(EXERCISE INSTRUCTIONS): What lines in the records below contain the string "present"? Copy every one.

(RECORD SET):

────

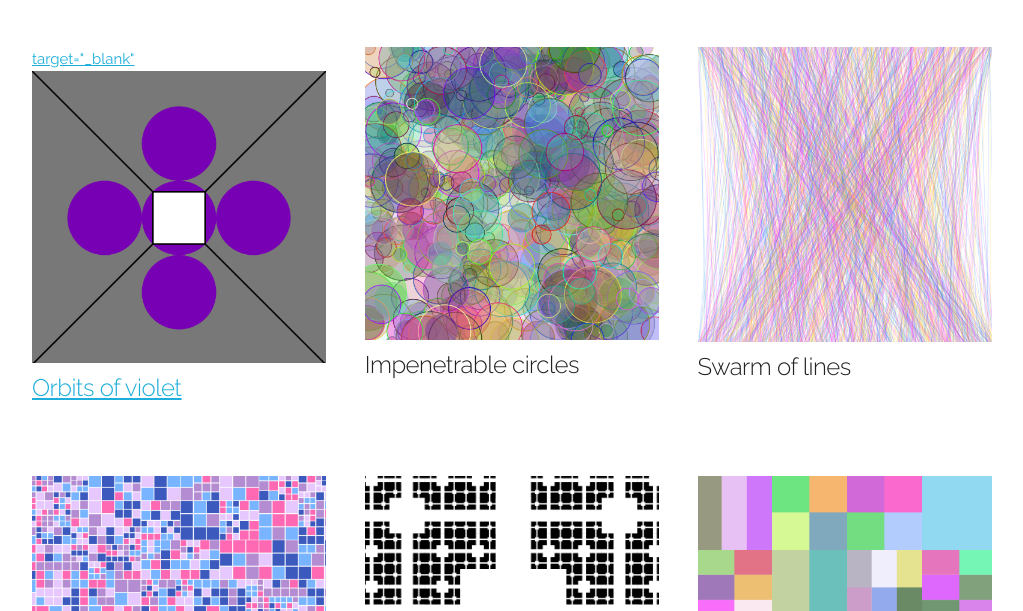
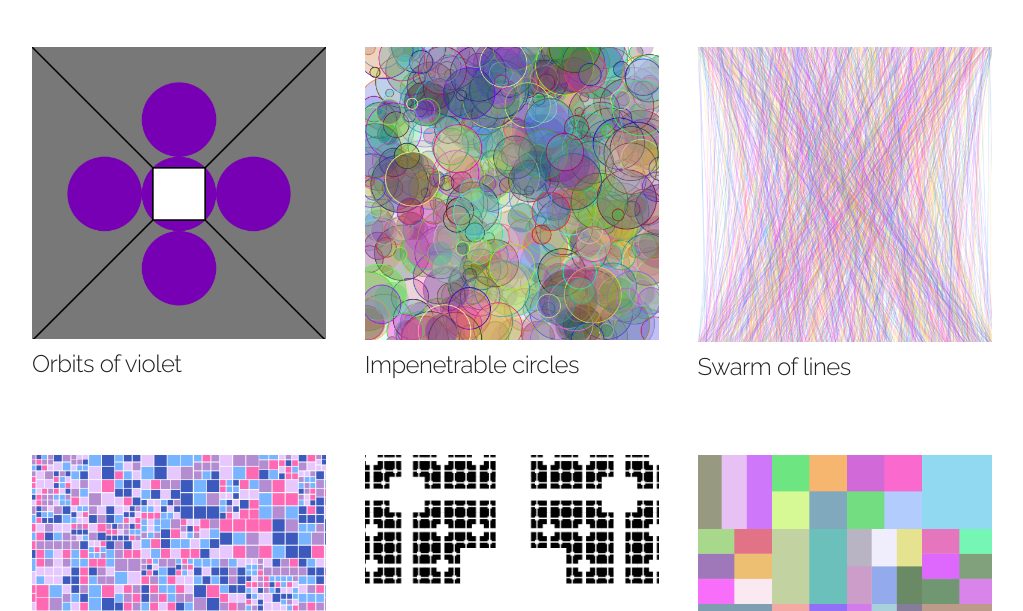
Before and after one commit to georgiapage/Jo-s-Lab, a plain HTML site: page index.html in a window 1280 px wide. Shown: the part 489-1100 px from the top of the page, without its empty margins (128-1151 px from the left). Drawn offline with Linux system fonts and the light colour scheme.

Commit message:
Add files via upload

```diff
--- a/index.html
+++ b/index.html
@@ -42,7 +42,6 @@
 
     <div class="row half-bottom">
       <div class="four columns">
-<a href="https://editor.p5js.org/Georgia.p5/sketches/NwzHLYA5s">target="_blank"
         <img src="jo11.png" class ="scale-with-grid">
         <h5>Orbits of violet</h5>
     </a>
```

────

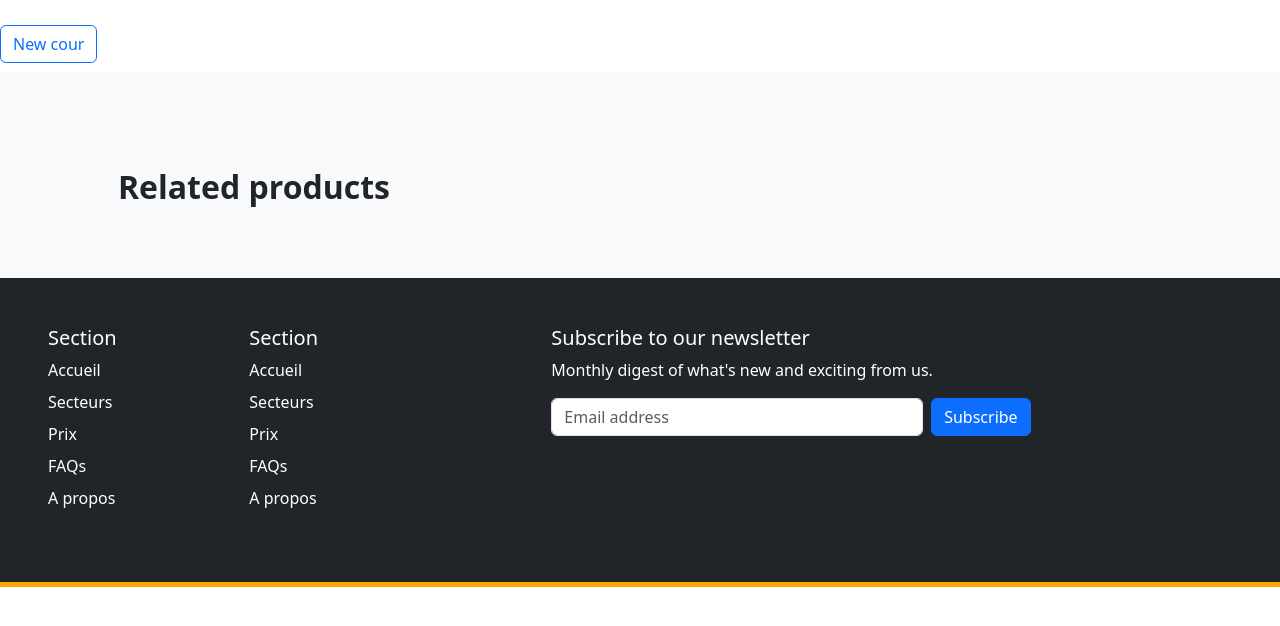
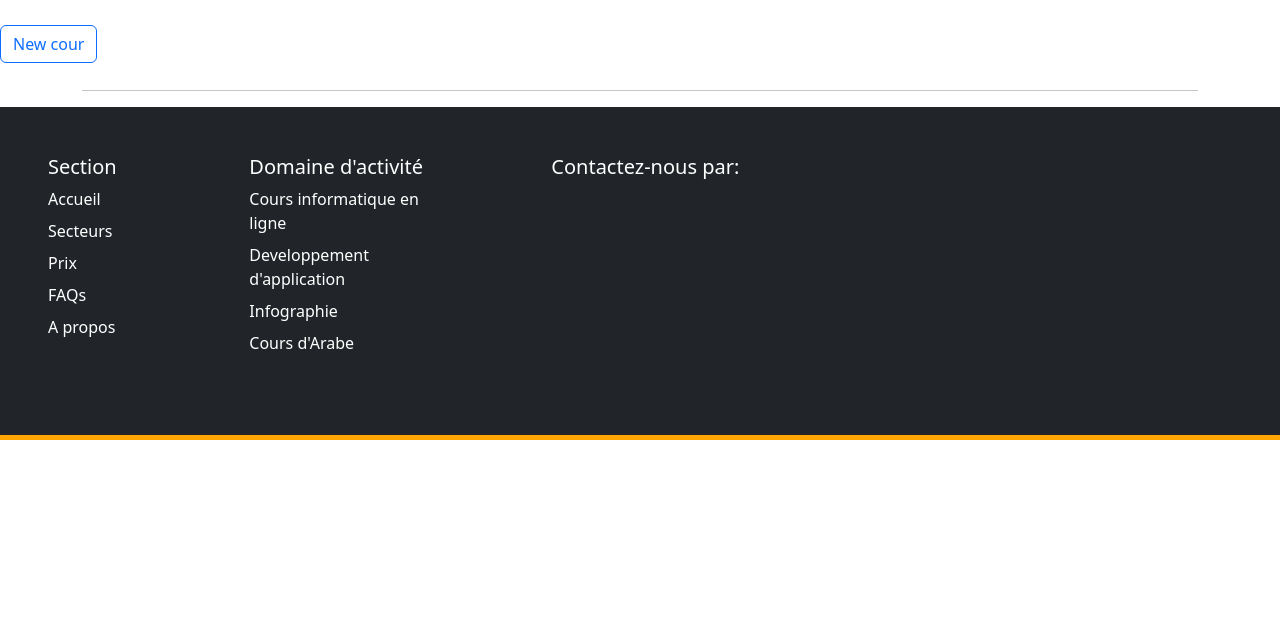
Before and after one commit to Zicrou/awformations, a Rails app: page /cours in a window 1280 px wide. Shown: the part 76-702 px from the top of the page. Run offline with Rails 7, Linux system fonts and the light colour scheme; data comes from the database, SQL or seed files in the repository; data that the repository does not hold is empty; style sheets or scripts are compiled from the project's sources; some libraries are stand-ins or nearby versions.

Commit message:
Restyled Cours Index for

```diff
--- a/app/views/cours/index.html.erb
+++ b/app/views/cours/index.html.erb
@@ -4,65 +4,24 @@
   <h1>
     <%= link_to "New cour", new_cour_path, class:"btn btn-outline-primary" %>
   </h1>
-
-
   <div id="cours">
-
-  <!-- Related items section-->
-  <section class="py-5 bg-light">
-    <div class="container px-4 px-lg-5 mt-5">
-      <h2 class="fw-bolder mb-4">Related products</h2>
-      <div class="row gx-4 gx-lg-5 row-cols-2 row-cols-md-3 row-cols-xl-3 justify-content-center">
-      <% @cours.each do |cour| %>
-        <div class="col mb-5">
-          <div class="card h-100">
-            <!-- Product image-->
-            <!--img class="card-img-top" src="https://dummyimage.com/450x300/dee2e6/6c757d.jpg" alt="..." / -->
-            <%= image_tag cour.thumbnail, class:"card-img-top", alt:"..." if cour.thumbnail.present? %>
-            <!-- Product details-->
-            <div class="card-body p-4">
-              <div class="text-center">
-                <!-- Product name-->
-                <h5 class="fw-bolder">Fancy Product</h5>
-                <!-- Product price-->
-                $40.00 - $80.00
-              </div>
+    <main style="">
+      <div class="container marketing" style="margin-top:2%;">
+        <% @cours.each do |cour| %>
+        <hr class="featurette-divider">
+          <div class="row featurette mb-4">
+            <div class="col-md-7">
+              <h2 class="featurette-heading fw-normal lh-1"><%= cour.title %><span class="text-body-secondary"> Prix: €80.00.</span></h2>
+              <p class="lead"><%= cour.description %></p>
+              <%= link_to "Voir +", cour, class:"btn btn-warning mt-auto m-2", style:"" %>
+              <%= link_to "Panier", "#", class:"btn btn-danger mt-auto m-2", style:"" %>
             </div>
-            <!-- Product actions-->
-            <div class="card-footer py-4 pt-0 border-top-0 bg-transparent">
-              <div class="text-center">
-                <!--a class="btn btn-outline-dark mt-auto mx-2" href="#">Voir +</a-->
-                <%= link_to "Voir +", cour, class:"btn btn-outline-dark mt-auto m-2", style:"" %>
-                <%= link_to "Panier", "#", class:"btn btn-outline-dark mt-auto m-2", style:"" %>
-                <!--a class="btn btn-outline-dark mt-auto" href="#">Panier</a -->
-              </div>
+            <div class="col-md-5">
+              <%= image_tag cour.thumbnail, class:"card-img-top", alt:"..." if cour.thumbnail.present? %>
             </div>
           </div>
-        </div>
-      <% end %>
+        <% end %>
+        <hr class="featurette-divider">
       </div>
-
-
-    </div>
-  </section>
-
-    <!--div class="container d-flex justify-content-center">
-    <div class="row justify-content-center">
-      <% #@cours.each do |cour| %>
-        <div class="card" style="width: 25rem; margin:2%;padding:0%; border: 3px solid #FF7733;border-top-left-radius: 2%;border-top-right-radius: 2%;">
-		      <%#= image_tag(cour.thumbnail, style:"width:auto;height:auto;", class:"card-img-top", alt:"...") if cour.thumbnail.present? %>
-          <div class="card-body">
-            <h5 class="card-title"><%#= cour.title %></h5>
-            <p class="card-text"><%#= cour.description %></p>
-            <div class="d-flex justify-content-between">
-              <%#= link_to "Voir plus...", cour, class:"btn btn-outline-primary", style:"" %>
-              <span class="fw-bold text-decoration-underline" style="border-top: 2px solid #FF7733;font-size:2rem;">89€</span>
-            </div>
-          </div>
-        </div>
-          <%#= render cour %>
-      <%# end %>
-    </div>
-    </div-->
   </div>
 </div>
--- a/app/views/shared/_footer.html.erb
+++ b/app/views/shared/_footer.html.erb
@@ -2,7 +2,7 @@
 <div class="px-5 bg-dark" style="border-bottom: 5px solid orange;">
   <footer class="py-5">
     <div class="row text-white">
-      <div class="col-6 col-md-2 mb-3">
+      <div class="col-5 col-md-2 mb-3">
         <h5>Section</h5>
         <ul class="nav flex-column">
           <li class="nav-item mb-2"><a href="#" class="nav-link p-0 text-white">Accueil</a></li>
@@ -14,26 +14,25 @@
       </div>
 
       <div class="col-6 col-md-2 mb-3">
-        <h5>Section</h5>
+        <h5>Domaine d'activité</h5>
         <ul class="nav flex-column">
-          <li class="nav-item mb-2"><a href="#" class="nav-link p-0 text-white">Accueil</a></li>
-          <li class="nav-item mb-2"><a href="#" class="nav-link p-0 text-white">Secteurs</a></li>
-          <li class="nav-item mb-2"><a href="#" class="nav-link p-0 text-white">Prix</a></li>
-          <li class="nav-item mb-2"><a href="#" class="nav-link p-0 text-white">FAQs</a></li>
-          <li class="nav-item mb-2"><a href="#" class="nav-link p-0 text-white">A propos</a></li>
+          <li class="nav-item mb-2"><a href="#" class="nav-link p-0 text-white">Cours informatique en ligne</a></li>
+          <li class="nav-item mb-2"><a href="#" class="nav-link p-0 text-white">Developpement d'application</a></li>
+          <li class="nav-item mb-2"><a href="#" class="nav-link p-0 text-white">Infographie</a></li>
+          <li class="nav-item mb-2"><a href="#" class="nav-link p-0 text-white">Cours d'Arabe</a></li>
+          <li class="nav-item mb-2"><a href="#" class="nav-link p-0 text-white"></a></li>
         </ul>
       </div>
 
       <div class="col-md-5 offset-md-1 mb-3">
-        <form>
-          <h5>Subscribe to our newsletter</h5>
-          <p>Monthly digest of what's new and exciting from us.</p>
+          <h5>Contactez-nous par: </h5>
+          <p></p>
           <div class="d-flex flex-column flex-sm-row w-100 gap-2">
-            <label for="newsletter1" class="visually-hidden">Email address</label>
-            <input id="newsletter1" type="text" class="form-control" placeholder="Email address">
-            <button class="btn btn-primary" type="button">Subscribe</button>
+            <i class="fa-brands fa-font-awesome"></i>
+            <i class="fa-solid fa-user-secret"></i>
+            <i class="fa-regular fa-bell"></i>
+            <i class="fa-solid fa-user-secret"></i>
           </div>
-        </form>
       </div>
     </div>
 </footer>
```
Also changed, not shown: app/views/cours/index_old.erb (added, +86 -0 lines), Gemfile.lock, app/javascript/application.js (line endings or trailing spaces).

────

(WORKED SOLUTION):
-            <%= image_tag cour.thumbnail, class:"card-img-top", alt:"..." if cour.thumbnail.present? %>
+              <%= image_tag cour.thumbnail, class:"card-img-top", alt:"..." if cour.thumbnail.present? %>
-		      <%#= image_tag(cour.thumbnail, style:"width:auto;height:auto;", class:"card-img-top", alt:"...") if cour.thumbnail.present? %>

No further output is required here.